ASSIGNMENT
Hunt through the lines below for the string "xlsx" and copy each one that has it.

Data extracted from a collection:

□ □ □ □ □ □ □

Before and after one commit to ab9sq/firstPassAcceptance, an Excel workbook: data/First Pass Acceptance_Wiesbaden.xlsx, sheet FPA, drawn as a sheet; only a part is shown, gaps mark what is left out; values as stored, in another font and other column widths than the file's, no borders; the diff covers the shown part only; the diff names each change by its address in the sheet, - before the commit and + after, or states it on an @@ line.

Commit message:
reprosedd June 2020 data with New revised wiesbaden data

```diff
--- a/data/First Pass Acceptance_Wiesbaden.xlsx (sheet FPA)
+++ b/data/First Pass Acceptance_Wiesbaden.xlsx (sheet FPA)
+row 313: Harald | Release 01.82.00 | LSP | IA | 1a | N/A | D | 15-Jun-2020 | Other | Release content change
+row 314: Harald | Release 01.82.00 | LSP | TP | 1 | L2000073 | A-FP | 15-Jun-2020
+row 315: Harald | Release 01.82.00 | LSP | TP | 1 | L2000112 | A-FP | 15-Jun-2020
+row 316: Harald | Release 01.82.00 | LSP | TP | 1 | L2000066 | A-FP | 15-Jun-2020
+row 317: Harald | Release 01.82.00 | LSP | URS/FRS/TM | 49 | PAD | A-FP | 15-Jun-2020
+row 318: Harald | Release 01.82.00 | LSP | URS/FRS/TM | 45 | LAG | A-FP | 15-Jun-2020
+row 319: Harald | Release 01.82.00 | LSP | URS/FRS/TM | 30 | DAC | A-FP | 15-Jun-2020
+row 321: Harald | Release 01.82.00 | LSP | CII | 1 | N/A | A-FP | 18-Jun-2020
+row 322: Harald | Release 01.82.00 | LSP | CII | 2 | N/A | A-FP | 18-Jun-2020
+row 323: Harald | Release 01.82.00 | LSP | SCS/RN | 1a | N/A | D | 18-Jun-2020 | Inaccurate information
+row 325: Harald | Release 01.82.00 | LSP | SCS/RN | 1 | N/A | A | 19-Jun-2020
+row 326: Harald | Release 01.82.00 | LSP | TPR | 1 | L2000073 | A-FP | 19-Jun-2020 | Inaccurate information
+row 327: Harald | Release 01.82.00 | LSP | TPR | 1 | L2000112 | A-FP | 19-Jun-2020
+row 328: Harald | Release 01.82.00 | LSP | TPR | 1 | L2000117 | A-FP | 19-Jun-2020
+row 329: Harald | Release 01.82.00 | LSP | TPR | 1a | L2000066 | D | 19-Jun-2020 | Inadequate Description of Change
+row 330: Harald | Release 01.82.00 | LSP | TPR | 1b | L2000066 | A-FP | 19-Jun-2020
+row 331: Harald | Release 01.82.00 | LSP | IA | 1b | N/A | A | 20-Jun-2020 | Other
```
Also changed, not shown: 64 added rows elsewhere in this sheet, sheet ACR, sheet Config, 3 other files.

□ □ □ □ □ □ □

EXERCISE RESPONSE
Before and after one commit to ab9sq/firstPassAcceptance, an Excel workbook: data/First Pass Acceptance_Wiesbaden.xlsx, sheet FPA, drawn as a sheet; only a part is shown, gaps mark what is left out; values as stored, in another font and other column widths than the file's, no borders; the diff covers the shown part only; the diff names each change by its address in the sheet, - before the commit and + after, or states it on an @@ line.
--- a/data/First Pass Acceptance_Wiesbaden.xlsx (sheet FPA)
+++ b/data/First Pass Acceptance_Wiesbaden.xlsx (sheet FPA)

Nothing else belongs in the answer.